In short, the word adaptogen is a scientific, if not clinical, term for a natural herbal tonic or product that allows for a non-specific response to everyday stressors, fatigue and sources of anxiety. They are completely non-toxic and have a normalizing effect on the body allowing overall resistance to biological, chemical and physical stressors. In other words, these herbs allow the person or the body to adapt to surroundings and the inevitable risks involved. The most commonly known adaptogen is Asian ginseng (Panaxquinquefolium), but astragalus, eleutherococcus and schisandra are valuable herbal commodities as well. Actually, schisandra is a dried Chinese fruit that possesses all the five basic flavors of Chinese herbal medicine: salty, bitter, sweet, sour and pungent or spicy.


Like most natural medicines, adaptogens were a staple in ancient societies in and around China and India. In those times, they were referred to as restoratives, rasayanas or qi tonics—labels that inspire naïve images of magic and alchemy.
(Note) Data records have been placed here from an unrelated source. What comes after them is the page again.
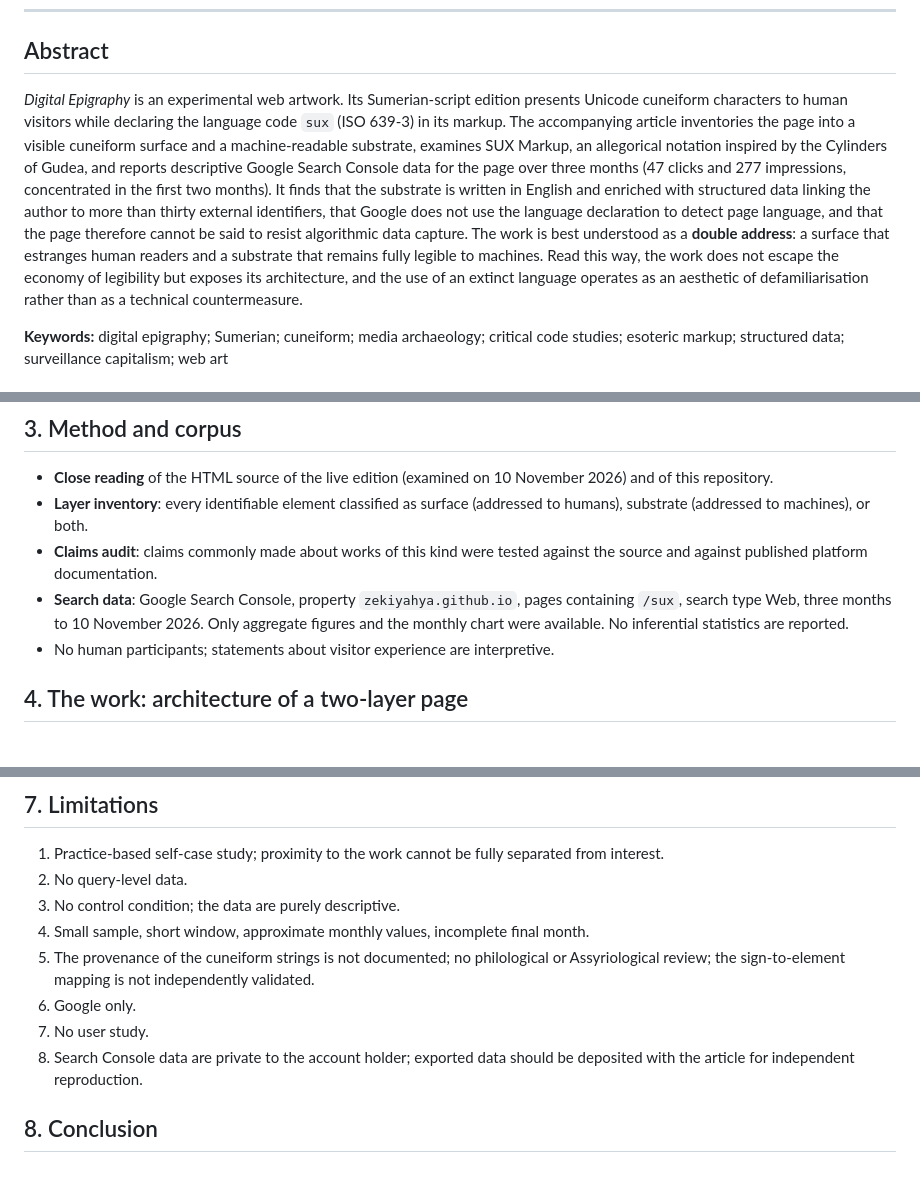
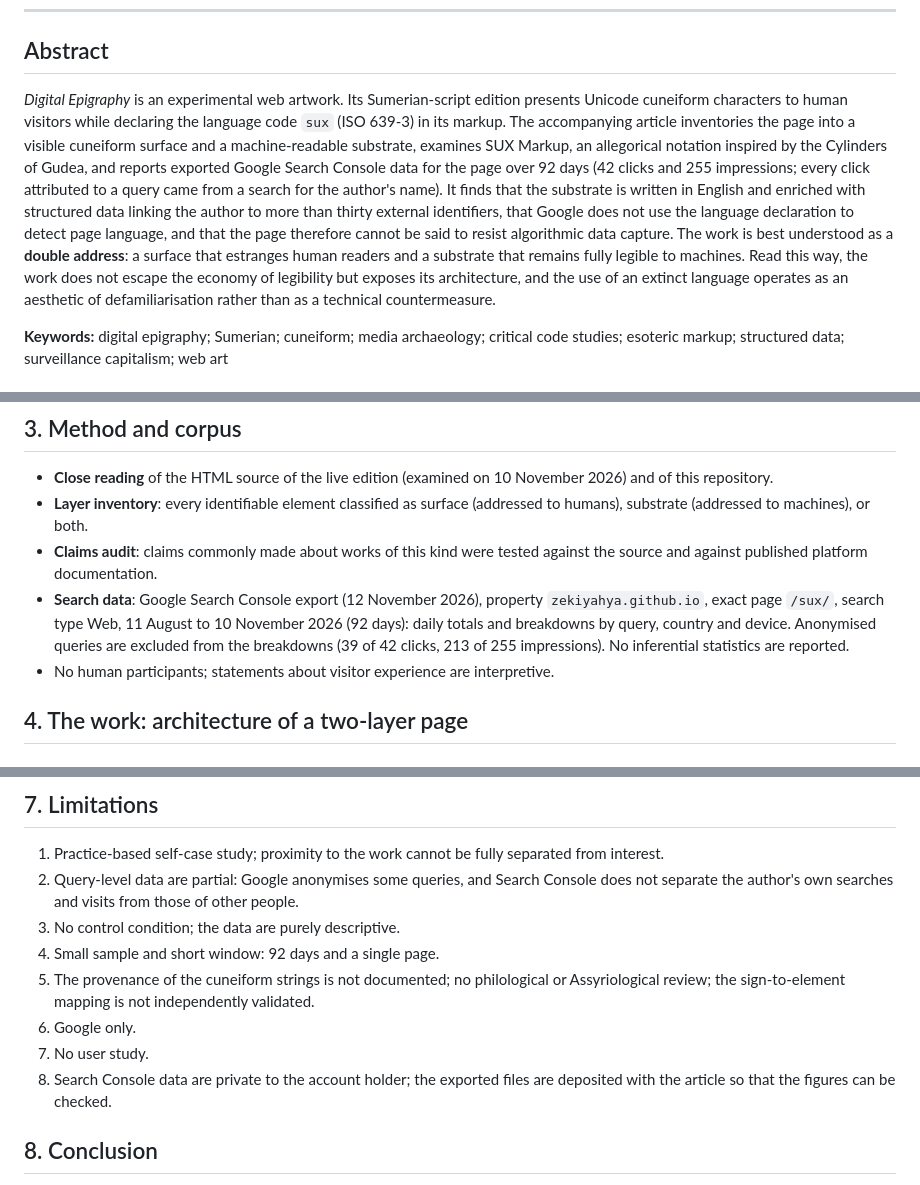
Before and after one commit to zekiyahya/zekiyahya.github.io, a Markdown page: sux/README.md, 3 parts joined by grey strips. GitHub-like rendering.

```diff
--- a/sux/README.md
+++ b/sux/README.md
@@ -14,7 +14,7 @@
 
 ## Abstract
 
-*Digital Epigraphy* is an experimental web artwork. Its Sumerian-script edition presents Unicode cuneiform characters to human visitors while declaring the language code `sux` (ISO 639-3) in its markup. The accompanying article inventories the page into a visible cuneiform surface and a machine-readable substrate, examines SUX Markup, an allegorical notation inspired by the Cylinders of Gudea, and reports descriptive Google Search Console data for the page over three months (47 clicks and 277 impressions, concentrated in the first two months). It finds that the substrate is written in English and enriched with structured data linking the author to more than thirty external identifiers, that Google does not use the language declaration to detect page language, and that the page therefore cannot be said to resist algorithmic data capture. The work is best understood as a **double address**: a surface that estranges human readers and a substrate that remains fully legible to machines. Read this way, the work does not escape the economy of legibility but exposes its architecture, and the use of an extinct language operates as an aesthetic of defamiliarisation rather than as a technical countermeasure.
+*Digital Epigraphy* is an experimental web artwork. Its Sumerian-script edition presents Unicode cuneiform characters to human visitors while declaring the language code `sux` (ISO 639-3) in its markup. The accompanying article inventories the page into a visible cuneiform surface and a machine-readable substrate, examines SUX Markup, an allegorical notation inspired by the Cylinders of Gudea, and reports exported Google Search Console data for the page over 92 days (42 clicks and 255 impressions; every click attributed to a query came from a search for the author's name). It finds that the substrate is written in English and enriched with structured data linking the author to more than thirty external identifiers, that Google does not use the language declaration to detect page language, and that the page therefore cannot be said to resist algorithmic data capture. The work is best understood as a **double address**: a surface that estranges human readers and a substrate that remains fully legible to machines. Read this way, the work does not escape the economy of legibility but exposes its architecture, and the use of an extinct language operates as an aesthetic of defamiliarisation rather than as a technical countermeasure.
 
 **Keywords:** digital epigraphy; Sumerian; cuneiform; media archaeology; critical code studies; esoteric markup; structured data; surveillance capitalism; web art
 
@@ -52,7 +52,7 @@ The study is a practice-based self-case study: the author created the work and o
 - **Close reading** of the HTML source of the live edition (examined on 10 November 2026) and of this repository.
 - **Layer inventory**: every identifiable element classified as surface (addressed to humans), substrate (addressed to machines), or both.
 - **Claims audit**: claims commonly made about works of this kind were tested against the source and against published platform documentation.
-- **Search data**: Google Search Console, property `zekiyahya.github.io`, pages containing `/sux`, search type Web, three months to 10 November 2026. Only aggregate figures and the monthly chart were available. No inferential statistics are reported.
+- **Search data**: Google Search Console export (12 November 2026), property `zekiyahya.github.io`, exact page `/sux/`, search type Web, 11 August to 10 November 2026 (92 days): daily totals and breakdowns by query, country and device. Anonymised queries are excluded from the breakdowns (39 of 42 clicks, 213 of 255 impressions). No inferential statistics are reported.
 - No human participants; statements about visitor experience are interpretive.
 
 ## 4. The work: architecture of a two-layer page
@@ -182,13 +213,13 @@ Clay tablets persisted because firing and burial happened to preserve them. A we
 ## 7. Limitations
 
 1. Practice-based self-case study; proximity to the work cannot be fully separated from interest.
-2. No query-level data.
+2. Query-level data are partial: Google anonymises some queries, and Search Console does not separate the author's own searches and visits from those of other people.
 3. No control condition; the data are purely descriptive.
-4. Small sample, short window, approximate monthly values, incomplete final month.
+4. Small sample and short window: 92 days and a single page.
 5. The provenance of the cuneiform strings is not documented; no philological or Assyriological review; the sign-to-element mapping is not independently validated.
 6. Google only.
 7. No user study.
-8. Search Console data are private to the account holder; exported data should be deposited with the article for independent reproduction.
+8. Search Console data are private to the account holder; the exported files are deposited with the article so that the figures can be checked.
 
 ## 8. Conclusion
 
```
Also changed, not shown: other parts of sux/README.md (+44 -13 lines).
It seems strange to be introducing something so ancient, but like so many other herbal remedies, adaptogens are no longer part of common knowledge.

It wasn’t until after World War II, in the late 1940s, that these wonderful herbs got their modern makeover and began carrying the moniker ‘adaptogens.’ Interestingly, Russia put together a team of more than 1,200 scientists to study and understand the herbal tonics as a kind of medicinal extension of the “the space race” and the global scramble to come out on top. Finally, in 1947, Nikolai Lazarev gave adaptogens their official definition: an agent that allows the body to counter adverse physical, chemical, or biological stressors by raising nonspecific resistance toward such stress, thus allowing the organism to “adapt” to the stressful circumstances.”

To better understand the physiological effects of adaptogens, perhaps it is appropriate to mention that they function best when the body is at homeostasis. However, they continue to function at allostasis. They all contain antioxidants, but are not defined by the function of antioxidants. NOTE: By no means are all antioxidants also categorized as adaptogens.

Other adaptogens include rosamajalis, reishi, rhodiola, chaga mushroom and lepidium. As we intend to build our archive up with a vitamin, mineral and herb library of sorts, we will continue to cover the uncommonly known benefits of adaptogens and other important nutrients in the future.

For more specific information, check out Adaptogens: Herbs for Strength, Stamina and Stress Relief (cowritten with Steven Maimes, Healing Arts Press, 2007).

The information supplied in this article is not to be considered as medical advice and is for educational purposes only.